Support groups: These are for the purpose of congregational care, fellowship, and worship. Many of Saddleback’s support groups provide support and fellowship during a specific stage of life; or a specific need in life.

Service groups: These groups are formed around a specific ministry. Groups like these find fellowship together through a common task, project, or ministry.

Growth groups: These groups are dedicated to nurturing, discipleship training, and in-depth Bible study. Saddleback offers about 50 different curriculum choices, and some of these groups do a more in-depth study of the previous week’s sermon.

 

5. Add staff on purpose: Each person Saddleback hires is given a purpose-based job description.

 

6. Structure on purpose: Rather than organizing by traditional departments, organize around purpose-based teams. Every staff member at Saddleback is assigned to one of our five purpose-based teams. They are:

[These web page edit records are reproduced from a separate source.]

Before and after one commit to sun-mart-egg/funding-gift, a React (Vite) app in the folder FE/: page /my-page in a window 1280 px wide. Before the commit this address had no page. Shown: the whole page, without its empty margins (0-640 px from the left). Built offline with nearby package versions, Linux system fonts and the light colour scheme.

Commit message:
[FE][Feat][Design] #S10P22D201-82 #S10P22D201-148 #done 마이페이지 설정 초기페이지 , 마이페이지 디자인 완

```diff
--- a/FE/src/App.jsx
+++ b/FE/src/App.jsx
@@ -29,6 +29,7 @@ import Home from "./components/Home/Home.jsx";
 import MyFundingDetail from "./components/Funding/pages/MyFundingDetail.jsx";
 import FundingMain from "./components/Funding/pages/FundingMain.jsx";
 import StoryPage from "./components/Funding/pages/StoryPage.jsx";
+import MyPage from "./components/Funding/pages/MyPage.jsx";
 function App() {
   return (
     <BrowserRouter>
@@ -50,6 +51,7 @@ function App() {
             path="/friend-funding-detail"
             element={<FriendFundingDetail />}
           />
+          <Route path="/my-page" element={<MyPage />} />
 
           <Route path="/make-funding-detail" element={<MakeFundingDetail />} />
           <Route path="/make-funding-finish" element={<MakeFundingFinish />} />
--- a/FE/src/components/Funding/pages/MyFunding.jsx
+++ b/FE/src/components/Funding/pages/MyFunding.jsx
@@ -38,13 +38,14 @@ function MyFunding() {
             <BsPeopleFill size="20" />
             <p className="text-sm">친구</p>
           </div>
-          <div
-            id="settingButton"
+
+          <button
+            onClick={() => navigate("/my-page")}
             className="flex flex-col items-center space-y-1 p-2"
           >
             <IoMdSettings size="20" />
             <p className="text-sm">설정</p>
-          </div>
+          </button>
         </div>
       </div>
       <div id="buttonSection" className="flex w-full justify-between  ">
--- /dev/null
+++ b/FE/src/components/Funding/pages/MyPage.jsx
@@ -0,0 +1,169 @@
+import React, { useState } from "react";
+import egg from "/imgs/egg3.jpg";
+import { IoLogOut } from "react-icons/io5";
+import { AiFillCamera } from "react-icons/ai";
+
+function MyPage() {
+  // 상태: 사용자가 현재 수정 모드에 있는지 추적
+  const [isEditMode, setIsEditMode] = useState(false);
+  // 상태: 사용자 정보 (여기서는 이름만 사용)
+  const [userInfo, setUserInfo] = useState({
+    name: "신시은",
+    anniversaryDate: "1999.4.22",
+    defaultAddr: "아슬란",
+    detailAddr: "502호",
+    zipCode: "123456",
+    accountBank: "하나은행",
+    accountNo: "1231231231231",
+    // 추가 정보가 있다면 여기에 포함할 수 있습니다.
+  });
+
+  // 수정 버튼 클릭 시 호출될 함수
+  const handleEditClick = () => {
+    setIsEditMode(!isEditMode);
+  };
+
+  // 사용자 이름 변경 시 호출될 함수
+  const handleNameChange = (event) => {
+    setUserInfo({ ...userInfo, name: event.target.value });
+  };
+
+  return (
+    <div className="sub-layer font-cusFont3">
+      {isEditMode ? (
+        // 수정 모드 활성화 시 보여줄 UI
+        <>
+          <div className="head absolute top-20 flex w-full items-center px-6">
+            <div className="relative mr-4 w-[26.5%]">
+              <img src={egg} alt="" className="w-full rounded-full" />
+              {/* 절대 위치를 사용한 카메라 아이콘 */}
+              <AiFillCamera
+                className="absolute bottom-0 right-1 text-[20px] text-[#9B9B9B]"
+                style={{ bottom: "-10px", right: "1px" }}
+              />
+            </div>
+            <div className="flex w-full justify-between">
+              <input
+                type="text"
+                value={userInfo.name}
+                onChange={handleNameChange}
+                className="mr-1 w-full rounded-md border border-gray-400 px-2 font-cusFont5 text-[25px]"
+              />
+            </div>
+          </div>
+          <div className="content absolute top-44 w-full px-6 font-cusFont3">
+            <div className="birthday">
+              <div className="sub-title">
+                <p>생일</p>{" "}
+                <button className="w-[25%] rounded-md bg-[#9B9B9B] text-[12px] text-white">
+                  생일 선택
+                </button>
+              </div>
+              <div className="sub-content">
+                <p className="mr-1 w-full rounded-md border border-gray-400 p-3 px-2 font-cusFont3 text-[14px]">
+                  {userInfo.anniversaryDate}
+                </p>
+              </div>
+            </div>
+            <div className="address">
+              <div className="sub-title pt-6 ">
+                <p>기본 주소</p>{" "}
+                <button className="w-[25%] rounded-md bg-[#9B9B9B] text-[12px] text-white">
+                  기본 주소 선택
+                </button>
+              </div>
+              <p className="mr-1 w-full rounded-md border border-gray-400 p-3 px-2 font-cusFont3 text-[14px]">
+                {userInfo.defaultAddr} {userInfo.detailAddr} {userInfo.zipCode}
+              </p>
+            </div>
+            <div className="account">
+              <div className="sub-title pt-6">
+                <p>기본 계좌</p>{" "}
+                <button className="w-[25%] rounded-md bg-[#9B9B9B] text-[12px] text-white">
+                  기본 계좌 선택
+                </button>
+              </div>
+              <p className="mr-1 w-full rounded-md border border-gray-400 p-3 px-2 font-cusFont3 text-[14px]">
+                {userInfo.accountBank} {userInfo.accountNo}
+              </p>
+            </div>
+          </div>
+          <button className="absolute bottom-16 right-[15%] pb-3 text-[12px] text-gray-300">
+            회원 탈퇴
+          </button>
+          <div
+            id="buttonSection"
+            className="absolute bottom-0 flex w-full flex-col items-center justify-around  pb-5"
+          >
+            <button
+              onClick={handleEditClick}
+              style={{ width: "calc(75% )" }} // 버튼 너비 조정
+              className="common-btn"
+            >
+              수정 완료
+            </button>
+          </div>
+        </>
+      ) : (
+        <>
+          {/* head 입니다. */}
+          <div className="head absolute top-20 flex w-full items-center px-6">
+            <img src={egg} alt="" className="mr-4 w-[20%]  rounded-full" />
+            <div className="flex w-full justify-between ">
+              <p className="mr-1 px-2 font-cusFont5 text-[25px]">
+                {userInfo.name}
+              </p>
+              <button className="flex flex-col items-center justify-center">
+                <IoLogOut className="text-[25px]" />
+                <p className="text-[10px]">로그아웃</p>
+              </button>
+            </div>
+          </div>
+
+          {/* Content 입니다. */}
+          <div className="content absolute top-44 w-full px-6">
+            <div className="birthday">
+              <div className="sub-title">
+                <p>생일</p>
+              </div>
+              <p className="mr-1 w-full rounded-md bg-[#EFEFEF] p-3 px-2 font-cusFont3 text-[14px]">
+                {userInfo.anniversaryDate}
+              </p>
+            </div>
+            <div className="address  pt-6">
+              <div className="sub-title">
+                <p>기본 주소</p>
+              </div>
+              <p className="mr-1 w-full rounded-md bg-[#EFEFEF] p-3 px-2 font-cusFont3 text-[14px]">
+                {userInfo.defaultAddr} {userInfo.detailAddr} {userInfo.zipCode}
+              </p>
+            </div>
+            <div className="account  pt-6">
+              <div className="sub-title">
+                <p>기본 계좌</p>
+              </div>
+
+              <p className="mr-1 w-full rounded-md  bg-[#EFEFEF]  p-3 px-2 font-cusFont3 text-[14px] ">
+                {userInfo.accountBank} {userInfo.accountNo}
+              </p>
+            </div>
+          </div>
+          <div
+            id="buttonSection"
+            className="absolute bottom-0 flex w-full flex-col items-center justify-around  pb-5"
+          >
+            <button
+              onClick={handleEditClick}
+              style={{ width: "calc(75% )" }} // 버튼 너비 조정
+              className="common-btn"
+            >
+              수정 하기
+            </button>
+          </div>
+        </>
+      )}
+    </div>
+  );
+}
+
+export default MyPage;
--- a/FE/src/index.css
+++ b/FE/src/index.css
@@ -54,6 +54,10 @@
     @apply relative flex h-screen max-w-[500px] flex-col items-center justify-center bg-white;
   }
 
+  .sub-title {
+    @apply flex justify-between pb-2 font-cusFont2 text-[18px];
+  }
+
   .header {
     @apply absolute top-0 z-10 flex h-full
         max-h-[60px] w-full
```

  • The missions team;
  • The magnification/music team;
  • The membership team;
  • The maturity team;
  • The ministry team.

 

7. Preach on purpose: To produce balanced, healthy believers, Rick suggests that we need to plan a preaching schedule that includes a series on each of the 5 purposes over the course of a year. A 4-week series on each of the purposes would only take 20 weeks, leaving 32 weeks to cover other themes.

This doesn’t mean that every time you teach on the purposes you have to talk about the church. You can personalize the purposes! You can talk about them in terms of every Christian. Series examples:

  • You Are Shaped for Significance! [Ministry]
  • The Six Stages of Faith! [Spiritual maturity/Discipleship]
  • Learning to Hear God’s Voice! [Worship]
  • Answering Life’s Toughest Questions! [Evangelism]
  • Building Great Relationships! [Fellowship]

 

8. Educate your people on purpose: Categorize every line item in the church budget by the purpose of the church that it supports, or to which it relates.

 

9. Calendar on purpose: Designate 2 months of each year to give special emphasis to each purpose. Then give each purpose team (composed of staff or volunteers) the assignment of emphasizing that purpose church-wide during those months.

 

10. Evaluate on purpose: To remain effective in an ever changing world we would need to continually evaluate what we do. We would need to build review and revision into our process. Evaluate for excellence. We would evaluate our effectiveness through the standard of the 5 purposes.



Walk of Grace Chapel, Council Bluffs Church